SOURCE DATA:
=======
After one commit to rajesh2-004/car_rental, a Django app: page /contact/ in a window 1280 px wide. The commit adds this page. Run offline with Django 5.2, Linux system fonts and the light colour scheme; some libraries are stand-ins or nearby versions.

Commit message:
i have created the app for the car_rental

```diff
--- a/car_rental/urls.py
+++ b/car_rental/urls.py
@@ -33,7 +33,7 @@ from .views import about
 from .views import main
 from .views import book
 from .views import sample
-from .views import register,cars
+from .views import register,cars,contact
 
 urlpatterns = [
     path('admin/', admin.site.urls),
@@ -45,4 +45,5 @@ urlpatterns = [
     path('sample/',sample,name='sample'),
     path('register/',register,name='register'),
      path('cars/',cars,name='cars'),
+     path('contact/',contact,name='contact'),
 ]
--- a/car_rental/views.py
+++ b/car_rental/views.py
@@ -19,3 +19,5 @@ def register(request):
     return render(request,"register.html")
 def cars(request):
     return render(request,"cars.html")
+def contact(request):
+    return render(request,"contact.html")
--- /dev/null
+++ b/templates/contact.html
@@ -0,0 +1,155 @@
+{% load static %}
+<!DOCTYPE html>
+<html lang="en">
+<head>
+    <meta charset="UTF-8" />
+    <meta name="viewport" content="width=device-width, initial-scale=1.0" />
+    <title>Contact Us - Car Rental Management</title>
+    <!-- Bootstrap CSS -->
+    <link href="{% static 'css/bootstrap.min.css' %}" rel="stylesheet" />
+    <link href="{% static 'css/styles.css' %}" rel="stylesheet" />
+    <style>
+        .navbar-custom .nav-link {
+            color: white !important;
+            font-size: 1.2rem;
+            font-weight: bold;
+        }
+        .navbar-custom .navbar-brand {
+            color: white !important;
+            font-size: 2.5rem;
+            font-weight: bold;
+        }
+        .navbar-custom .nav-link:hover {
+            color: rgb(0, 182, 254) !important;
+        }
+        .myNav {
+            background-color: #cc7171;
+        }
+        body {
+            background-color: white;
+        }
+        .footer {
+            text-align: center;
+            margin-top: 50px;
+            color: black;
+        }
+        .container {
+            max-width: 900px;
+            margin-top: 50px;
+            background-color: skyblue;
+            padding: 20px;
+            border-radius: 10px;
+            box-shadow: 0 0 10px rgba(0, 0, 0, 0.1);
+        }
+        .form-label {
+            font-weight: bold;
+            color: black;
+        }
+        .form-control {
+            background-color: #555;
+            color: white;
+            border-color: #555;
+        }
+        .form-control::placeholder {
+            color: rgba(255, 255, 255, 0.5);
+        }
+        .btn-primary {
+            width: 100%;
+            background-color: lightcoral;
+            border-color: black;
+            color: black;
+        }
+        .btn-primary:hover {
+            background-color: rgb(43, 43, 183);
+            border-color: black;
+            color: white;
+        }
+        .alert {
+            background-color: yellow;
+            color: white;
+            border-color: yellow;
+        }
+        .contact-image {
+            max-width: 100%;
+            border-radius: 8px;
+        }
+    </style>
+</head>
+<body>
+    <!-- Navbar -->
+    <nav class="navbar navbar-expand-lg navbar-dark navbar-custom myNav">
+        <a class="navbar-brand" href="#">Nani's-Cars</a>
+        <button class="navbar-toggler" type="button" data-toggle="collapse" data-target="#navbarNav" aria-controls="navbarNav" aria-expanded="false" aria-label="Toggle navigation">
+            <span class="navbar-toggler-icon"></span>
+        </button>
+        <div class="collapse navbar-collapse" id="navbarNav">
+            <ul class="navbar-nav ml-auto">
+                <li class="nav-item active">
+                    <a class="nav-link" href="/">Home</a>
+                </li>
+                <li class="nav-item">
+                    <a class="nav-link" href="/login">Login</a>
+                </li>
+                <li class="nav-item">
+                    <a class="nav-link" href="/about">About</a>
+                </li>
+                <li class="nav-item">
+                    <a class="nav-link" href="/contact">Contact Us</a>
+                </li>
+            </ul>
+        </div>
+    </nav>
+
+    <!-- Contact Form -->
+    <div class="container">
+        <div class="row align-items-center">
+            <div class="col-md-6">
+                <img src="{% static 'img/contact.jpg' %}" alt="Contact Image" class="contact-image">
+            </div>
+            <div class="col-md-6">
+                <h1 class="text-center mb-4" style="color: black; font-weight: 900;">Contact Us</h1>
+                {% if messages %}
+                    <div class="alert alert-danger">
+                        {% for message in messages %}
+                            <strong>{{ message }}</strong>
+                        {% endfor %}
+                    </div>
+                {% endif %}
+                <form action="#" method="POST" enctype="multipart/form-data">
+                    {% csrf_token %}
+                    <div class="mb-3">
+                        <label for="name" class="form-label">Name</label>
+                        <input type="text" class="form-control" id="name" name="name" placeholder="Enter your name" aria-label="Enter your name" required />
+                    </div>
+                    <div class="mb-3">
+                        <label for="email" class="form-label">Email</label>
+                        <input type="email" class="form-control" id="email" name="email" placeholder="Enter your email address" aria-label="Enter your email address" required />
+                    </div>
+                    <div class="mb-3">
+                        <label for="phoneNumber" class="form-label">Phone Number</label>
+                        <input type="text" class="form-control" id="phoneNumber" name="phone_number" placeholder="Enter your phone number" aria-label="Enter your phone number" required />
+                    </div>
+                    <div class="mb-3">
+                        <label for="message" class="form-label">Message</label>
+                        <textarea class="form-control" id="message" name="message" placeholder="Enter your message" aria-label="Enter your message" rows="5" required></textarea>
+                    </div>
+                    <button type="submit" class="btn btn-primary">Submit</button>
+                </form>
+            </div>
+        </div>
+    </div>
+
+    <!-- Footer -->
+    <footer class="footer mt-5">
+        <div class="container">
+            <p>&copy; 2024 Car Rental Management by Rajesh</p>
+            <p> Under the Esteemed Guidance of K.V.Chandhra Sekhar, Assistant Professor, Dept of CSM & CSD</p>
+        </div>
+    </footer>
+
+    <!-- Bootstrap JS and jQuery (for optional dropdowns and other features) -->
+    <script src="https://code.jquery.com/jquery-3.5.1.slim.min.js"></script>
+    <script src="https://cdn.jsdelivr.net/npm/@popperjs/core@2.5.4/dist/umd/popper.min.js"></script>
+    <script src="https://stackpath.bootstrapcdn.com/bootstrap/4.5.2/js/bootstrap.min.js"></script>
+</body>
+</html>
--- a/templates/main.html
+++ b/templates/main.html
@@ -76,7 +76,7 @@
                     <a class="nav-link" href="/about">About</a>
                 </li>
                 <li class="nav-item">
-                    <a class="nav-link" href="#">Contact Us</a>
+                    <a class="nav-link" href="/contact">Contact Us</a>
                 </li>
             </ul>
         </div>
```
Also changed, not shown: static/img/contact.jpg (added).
=======
WHAT YOU ARE ASKED TO DO:
Say how many lines of the listing above contain "aria", with no other words.

EXERCISE RESULT:
5